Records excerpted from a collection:
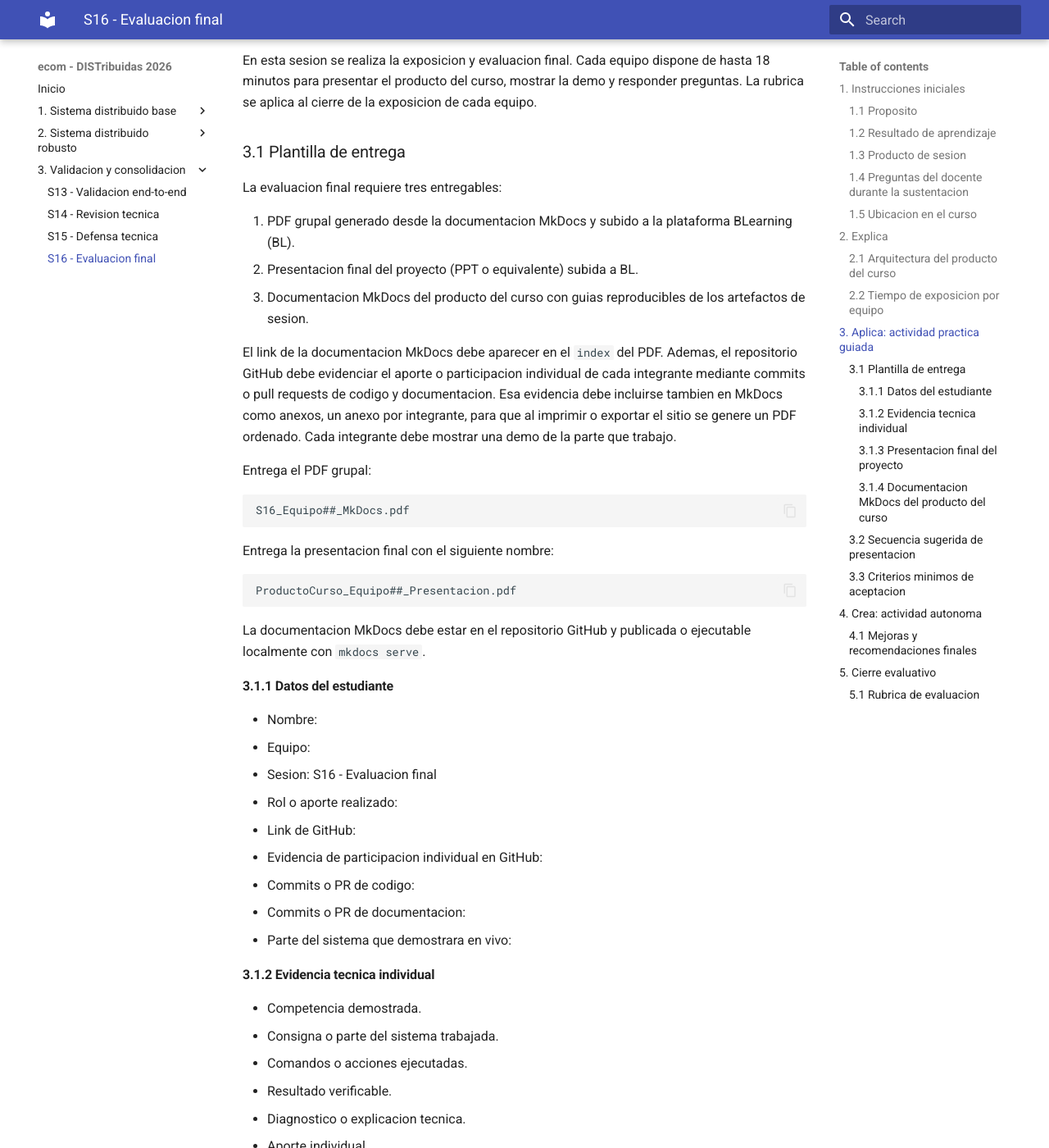
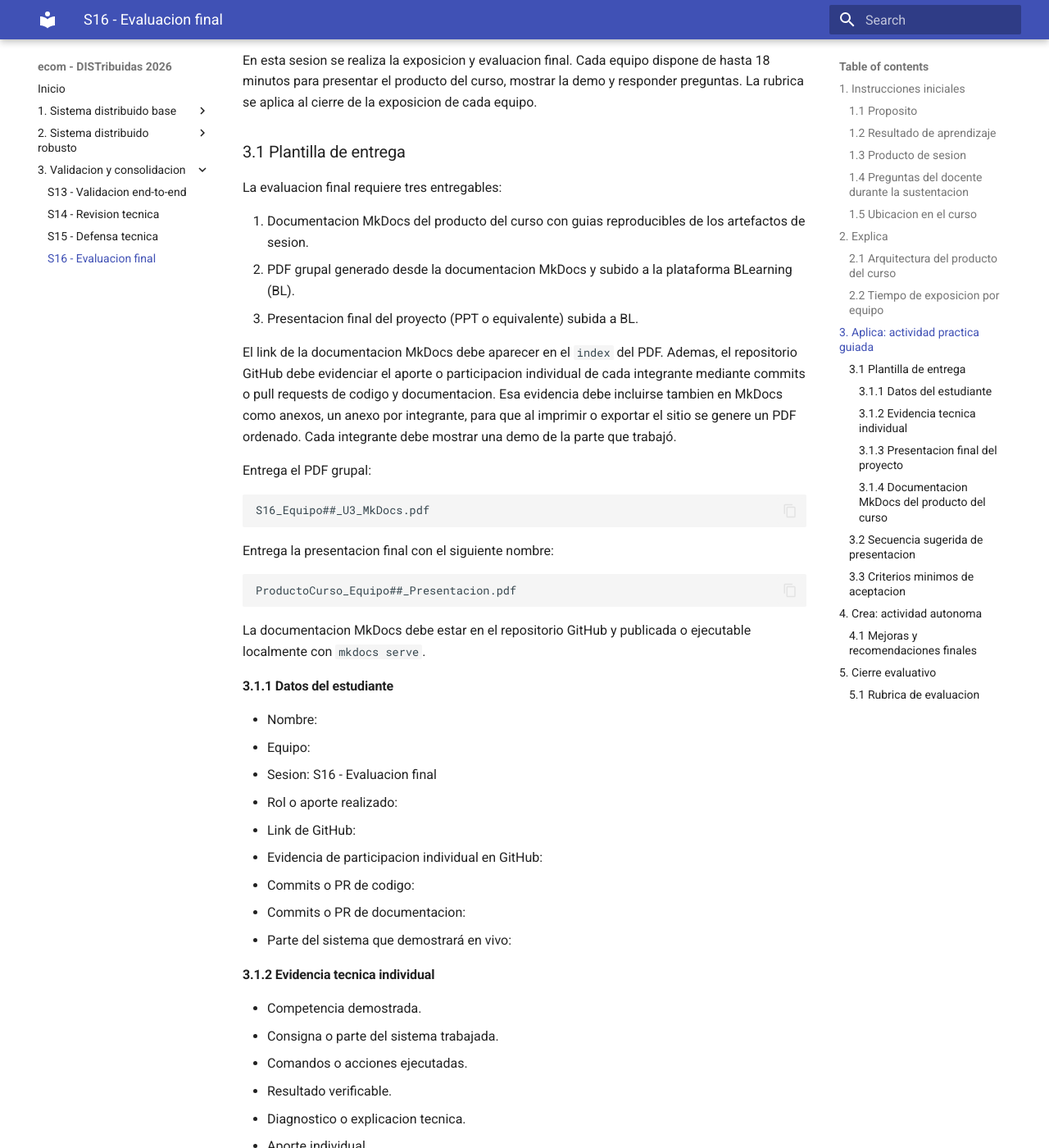
Before and after one commit to 261dist/ecom, an MkDocs documentation site: the page built from docs/sesiones/s16-evaluacion-final.md, in a window 1280 px wide and 1400 px high, scrolled down 2297 px. Shown: the whole window at 82% size. Built offline with MkDocs 1.6.1 and Material for MkDocs 9.7.7, drawn with Linux system fonts in a browser that asks for light colours; some of the changed text lies outside the part shown.

Commit message:
first commit

````diff
--- a/docs/sesiones/s16-evaluacion-final.md
+++ b/docs/sesiones/s16-evaluacion-final.md
@@ -96,16 +96,16 @@ En esta sesion se realiza la exposicion y evaluacion final. Cada equipo dispone
 
 La evaluacion final requiere tres entregables:
 
-1. PDF grupal generado desde la documentacion MkDocs y subido a la plataforma BLearning (BL).
-2. Presentacion final del proyecto (PPT o equivalente) subida a BL.
-3. Documentacion MkDocs del producto del curso con guias reproducibles de los artefactos de sesion.
+1. Documentacion MkDocs del producto del curso con guias reproducibles de los artefactos de sesion.
+2. PDF grupal generado desde la documentacion MkDocs y subido a la plataforma BLearning (BL).
+3. Presentacion final del proyecto (PPT o equivalente) subida a BL.
 
-El link de la documentacion MkDocs debe aparecer en el `index` del PDF. Ademas, el repositorio GitHub debe evidenciar el aporte o participacion individual de cada integrante mediante commits o pull requests de codigo y documentacion. Esa evidencia debe incluirse tambien en MkDocs como anexos, un anexo por integrante, para que al imprimir o exportar el sitio se genere un PDF ordenado. Cada integrante debe mostrar una demo de la parte que trabajo.
+El link de la documentacion MkDocs debe aparecer en el `index` del PDF. Ademas, el repositorio GitHub debe evidenciar el aporte o participacion individual de cada integrante mediante commits o pull requests de codigo y documentacion. Esa evidencia debe incluirse tambien en MkDocs como anexos, un anexo por integrante, para que al imprimir o exportar el sitio se genere un PDF ordenado. Cada integrante debe mostrar una demo de la parte que trabajó.
 
 Entrega el PDF grupal:
 
 ```text
-S16_Equipo##_MkDocs.pdf
+S16_Equipo##_U3_MkDocs.pdf
 ```
 
 Entrega la presentacion final con el siguiente nombre:
@@ -126,7 +126,7 @@ La documentacion MkDocs debe estar en el repositorio GitHub y publicada o ejecut
 - Evidencia de participacion individual en GitHub:
 - Commits o PR de codigo:
 - Commits o PR de documentacion:
-- Parte del sistema que demostrara en vivo:
+- Parte del sistema que demostrará en vivo:
 
 #### 3.1.2 Evidencia tecnica individual
 
@@ -170,7 +170,7 @@ Cada anexo individual debe contener:
 - Rol o responsabilidad.
 - Commits o PR de codigo.
 - Commits o PR de documentacion.
-- Evidencia breve de la parte que demostrara en vivo.
+- Evidencia breve de la parte que demostrará en vivo.
 
 ### 3.2 Secuencia sugerida de presentacion
 
@@ -181,7 +181,7 @@ Cada anexo individual debe contener:
 5. Mostrar seguridad, eventos, consistencia y observabilidad.
 6. Mostrar documentacion MkDocs y guia de reproduccion.
 7. Mostrar participacion de cada integrante en GitHub.
-8. Cada integrante muestra la parte que trabajo.
+8. Cada integrante muestra la parte que trabajó.
 9. Cerrar con riesgos, incidencias y mejoras futuras.
 
 ### 3.3 Criterios minimos de aceptacion
@@ -191,7 +191,7 @@ Cada anexo individual debe contener:
 - Documentacion MkDocs reproducible del producto del curso.
 - MkDocs incluye anexos de participacion individual, uno por integrante.
 - GitHub evidencia aporte individual de cada integrante mediante commits o PR de codigo y documentacion.
-- Cada integrante demuestra en vivo la parte que trabajo.
+- Cada integrante demuestra en vivo la parte que trabajó.
 - Competencia identificada.
 - Consigna ejecutada.
 - Evidencia verificable.
@@ -224,7 +224,7 @@ La rubrica evalua el entregable y la sustentacion del producto final presentados
 | 1. Ejecucion tecnica | 2 | Ejecuta la consigna correctamente y explica cada paso. | Ejecuta la consigna principal. | Ejecucion parcial. | No ejecuta la consigna. | |
 | 2. Diagnostico | 2 | Diagnostica sintomas, causa y solucion. | Explica causa probable. | Diagnostico parcial. | No diagnostica. | |
 | 3. Evidencia verificable | 2 | Presenta evidencia clara, reproducible y suficiente. | Evidencia suficiente. | Evidencia incompleta. | No presenta evidencia. | |
-| 4. Sustentacion individual y demo de aporte | 2 | Responde con autonomia, criterio tecnico y demuestra en vivo la parte que trabajo. | Responde y demuestra su parte adecuadamente. | Responde o demuestra parcialmente. | No sustenta. | |
+| 4. Sustentacion individual y demo de aporte | 2 | Responde con autonomia, criterio tecnico y demuestra en vivo la parte que trabajó. | Responde y demuestra su parte adecuadamente. | Responde o demuestra parcialmente. | No sustenta. | |
 | 5. Reflexion tecnica | 1 | Explica aprendizajes, limites y decisiones tecnicas con claridad. | Explica aprendizajes o decisiones principales. | Reflexion poco clara. | No reflexiona. | |
 | 6. Orden, presentacion, documentacion y GitHub | 1 | PDF grupal generado desde MkDocs con estructura por unidad/sesion y anexos por integrante, presentacion final clara, link MkDocs en el index y participacion verificable en GitHub. | Evidencia suficiente con presentacion, documentacion y GitHub. | Evidencia poco clara, documentacion incompleta o GitHub poco trazable. | Evidencia insuficiente. | |
 
````
Also changed, not shown: docs/sesiones/s05-evaluacion-u1.md (+9 -9 lines), docs/sesiones/s12-evaluacion-u2.md (+9 -9 lines).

▶ _Task objective_: How many lines in the records above hold the word "vivo"? Give only the number.

▶ _Response area_: 8